▶ [Task to complete]: Except for the pictures, write out all the records that follow exactly.
(Source material begins)
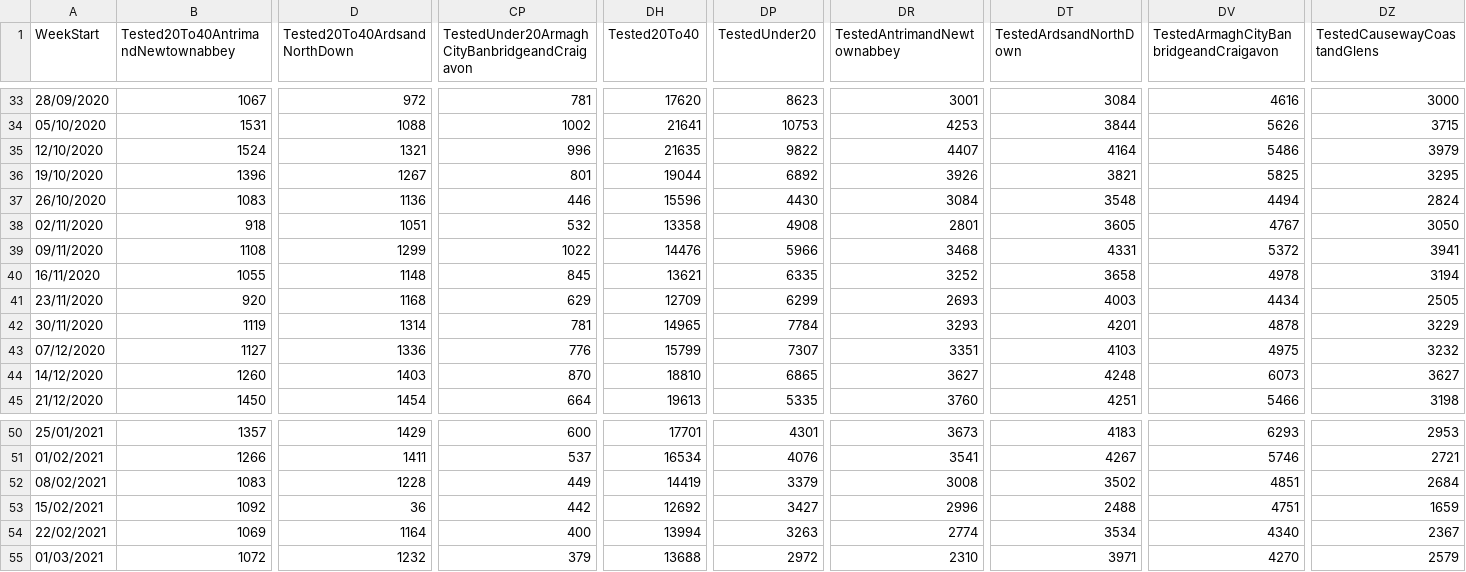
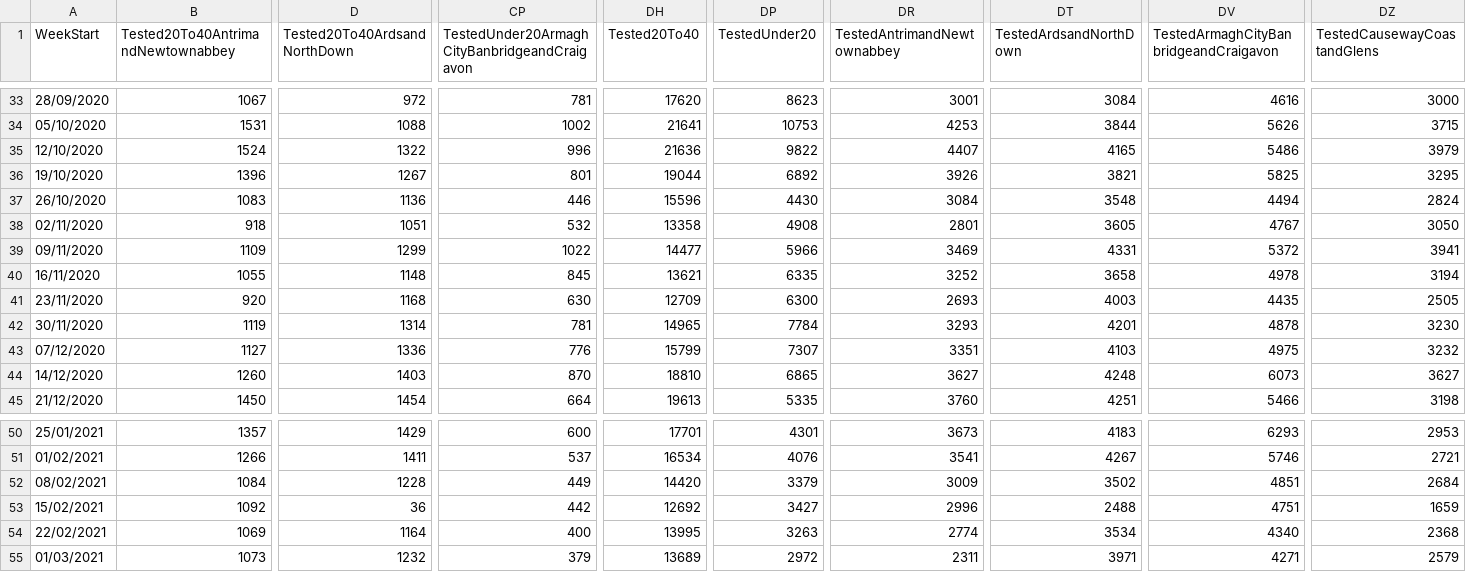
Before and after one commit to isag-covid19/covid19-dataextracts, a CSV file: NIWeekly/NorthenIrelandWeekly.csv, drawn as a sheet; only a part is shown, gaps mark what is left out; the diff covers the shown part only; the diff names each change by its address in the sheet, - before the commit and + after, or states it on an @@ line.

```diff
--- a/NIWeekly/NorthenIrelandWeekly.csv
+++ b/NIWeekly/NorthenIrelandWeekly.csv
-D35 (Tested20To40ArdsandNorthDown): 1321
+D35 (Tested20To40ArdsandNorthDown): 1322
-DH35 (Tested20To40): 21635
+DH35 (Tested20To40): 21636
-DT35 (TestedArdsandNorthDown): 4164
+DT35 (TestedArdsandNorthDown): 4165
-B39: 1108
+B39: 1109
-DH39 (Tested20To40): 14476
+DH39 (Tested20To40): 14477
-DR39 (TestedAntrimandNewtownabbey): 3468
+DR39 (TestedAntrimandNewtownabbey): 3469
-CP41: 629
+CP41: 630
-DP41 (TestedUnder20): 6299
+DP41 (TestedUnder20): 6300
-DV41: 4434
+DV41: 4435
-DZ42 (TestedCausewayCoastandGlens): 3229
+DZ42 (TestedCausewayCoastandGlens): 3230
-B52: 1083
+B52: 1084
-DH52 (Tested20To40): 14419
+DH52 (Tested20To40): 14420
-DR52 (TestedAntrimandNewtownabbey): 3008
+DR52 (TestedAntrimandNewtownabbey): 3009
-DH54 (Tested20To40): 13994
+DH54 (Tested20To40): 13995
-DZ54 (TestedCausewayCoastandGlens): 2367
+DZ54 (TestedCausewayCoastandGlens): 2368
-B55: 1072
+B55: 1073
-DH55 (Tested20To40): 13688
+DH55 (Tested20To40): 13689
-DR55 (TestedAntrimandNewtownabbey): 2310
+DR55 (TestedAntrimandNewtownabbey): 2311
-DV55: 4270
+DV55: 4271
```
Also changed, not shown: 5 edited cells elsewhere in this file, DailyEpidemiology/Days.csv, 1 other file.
(Source material ends)
▶ [Result below]:
Before and after one commit to isag-covid19/covid19-dataextracts, a CSV file: NIWeekly/NorthenIrelandWeekly.csv, drawn as a sheet; only a part is shown, gaps mark what is left out; the diff covers the shown part only; the diff names each change by its address in the sheet, - before the commit and + after, or states it on an @@ line.

```diff
--- a/NIWeekly/NorthenIrelandWeekly.csv
+++ b/NIWeekly/NorthenIrelandWeekly.csv
-D35 (Tested20To40ArdsandNorthDown): 1321
+D35 (Tested20To40ArdsandNorthDown): 1322
-DH35 (Tested20To40): 21635
+DH35 (Tested20To40): 21636
-DT35 (TestedArdsandNorthDown): 4164
+DT35 (TestedArdsandNorthDown): 4165
-B39: 1108
+B39: 1109
-DH39 (Tested20To40): 14476
+DH39 (Tested20To40): 14477
-DR39 (TestedAntrimandNewtownabbey): 3468
+DR39 (TestedAntrimandNewtownabbey): 3469
-CP41: 629
+CP41: 630
-DP41 (TestedUnder20): 6299
+DP41 (TestedUnder20): 6300
-DV41: 4434
+DV41: 4435
-DZ42 (TestedCausewayCoastandGlens): 3229
+DZ42 (TestedCausewayCoastandGlens): 3230
-B52: 1083
+B52: 1084
-DH52 (Tested20To40): 14419
+DH52 (Tested20To40): 14420
-DR52 (TestedAntrimandNewtownabbey): 3008
+DR52 (TestedAntrimandNewtownabbey): 3009
-DH54 (Tested20To40): 13994
+DH54 (Tested20To40): 13995
-DZ54 (TestedCausewayCoastandGlens): 2367
+DZ54 (TestedCausewayCoastandGlens): 2368
-B55: 1072
+B55: 1073
-DH55 (Tested20To40): 13688
+DH55 (Tested20To40): 13689
-DR55 (TestedAntrimandNewtownabbey): 2310
+DR55 (TestedAntrimandNewtownabbey): 2311
-DV55: 4270
+DV55: 4271
```
Also changed, not shown: 5 edited cells elsewhere in this file, DailyEpidemiology/Days.csv, 1 other file.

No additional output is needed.